4 Independent Channels
This charger can charge 4 batteries independently, which means you can charge 1, 2, 3 or all 4 at once. You can even swap a charged battery out for another one, while the other 3 are still charging. At first, I didn't think this was important, but as I worked through my pile of alkalines, I realized how convenient it was to just swap out fully charged batteries with another dead one. It really helped speed up the process.
The manufacturer's quotes seem to be pretty accurate. AAs take about 3 hours. AAAs take about 90 minutes or less. D's take around 8 hours, and C's maybe 5 or 6. It does seem to depend on how dead the batteries are. This charger doesn't run on a pre-set cycle time, but rather, adjusts it charging time, depending upon each battery's characteristics.
Don't Charge Alkalines More Than 30x
The manual suggest that alkalines shouldn't be recharged more than 30 times. They say because the batteries were never meant to be recharged, they can become unstable if recharged more than 30 times. That's not a huge number, but if you think about all the dead alkalines you probably have laying around, then we're talking about a lot of recharged batteries. I got a silver Sharpie and have been marking each battery whenever I charge it, so that way I can keep track of how many cycles each one has gone through.
The LCD screen on the Maximal Power is a decent size, and easy to read, provided you are in good lighting. A backlit screen would have been a nice touch, but isn't completely necessary. I've got one of my little LED flashlights with freshly charged alkalines in it resting next to the battery charger, just in case. The screen does give limited information, such as Charging, Ok, Bad, Discharging, and 4 battery icons that independently show the power status while charging, with ascending bars. It would have been nice if the screen also told you more about the battery voltage, like a battery tester, since it clearly has this capability, but I just got a $3 battery tester, so I'm good.
Decent Quality Build

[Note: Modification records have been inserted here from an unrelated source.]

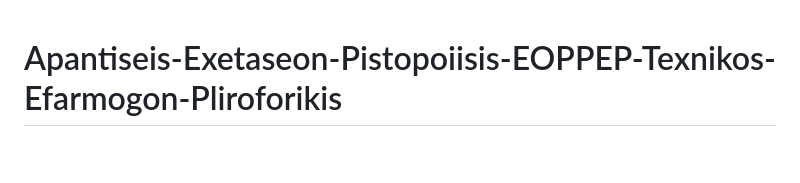
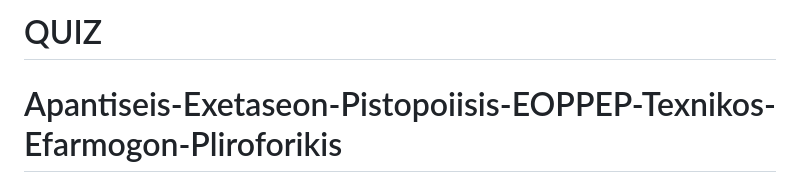
Before and after one commit to AlexanderTheDev1/Apantiseis-Exetaseon-Pistopoiisis-EOPPEP-Texnikos-Efarmogon-Pliroforikis-main, a Markdown page: README.md, the part around the change. GitHub-like rendering; blank space fills up the shorter version.

```diff
--- a/README.md
+++ b/README.md
@@ -1,3 +1,5 @@
+# QUIZ
+
 # Apantiseis-Exetaseon-Pistopoiisis-EOPPEP-Texnikos-Efarmogon-Pliroforikis
 
 Αυτό το repository περιέχει τις **επίσημες ερωτήσεις** και τις **απαντήσεις** για την πιστοποίηση ειδικότητας *'Τεχνικός Εφαρμογών Πληροφορικής (ΠΟΛΥΜΕΣΑ / WEB DESIGNER - DEVELOPER / VIDEOGAMES)'* από τον ΕΟΠΠΕΠ.
```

This is a no frills battery charger. There's no fancy packaging, and it's very simple and straightforward. Everything is well laid out, and easy to operate. The lid opens nicely, and is clear, so you can see through to the batteries. And the charging lights are just simple LEDs, but they are easy to see, and go from red to green when the batteries are done charging.
Yes, this charger does turn off automatically once the batteries are fully charged, and enters Smart Mode, which basically trickle charges the batteries to keep them topped up until you remove them or need them.
No Noticeable Heat
I was pleased to see that the battery charger barely gets warm to the touch, even after a straight day and a half of charging. The batteries themselves, don't even seem to get warm at all, which is a good thing.
No Funny Noises Or Quirks
I read some reviews that said the Tenergy chargers can make high-pitched humming sounds, which I'm happy to say that this Maximal Power does not do.
Included In The Box
The battery charger, a power adapter, and a spartan user manual; my favorite kind.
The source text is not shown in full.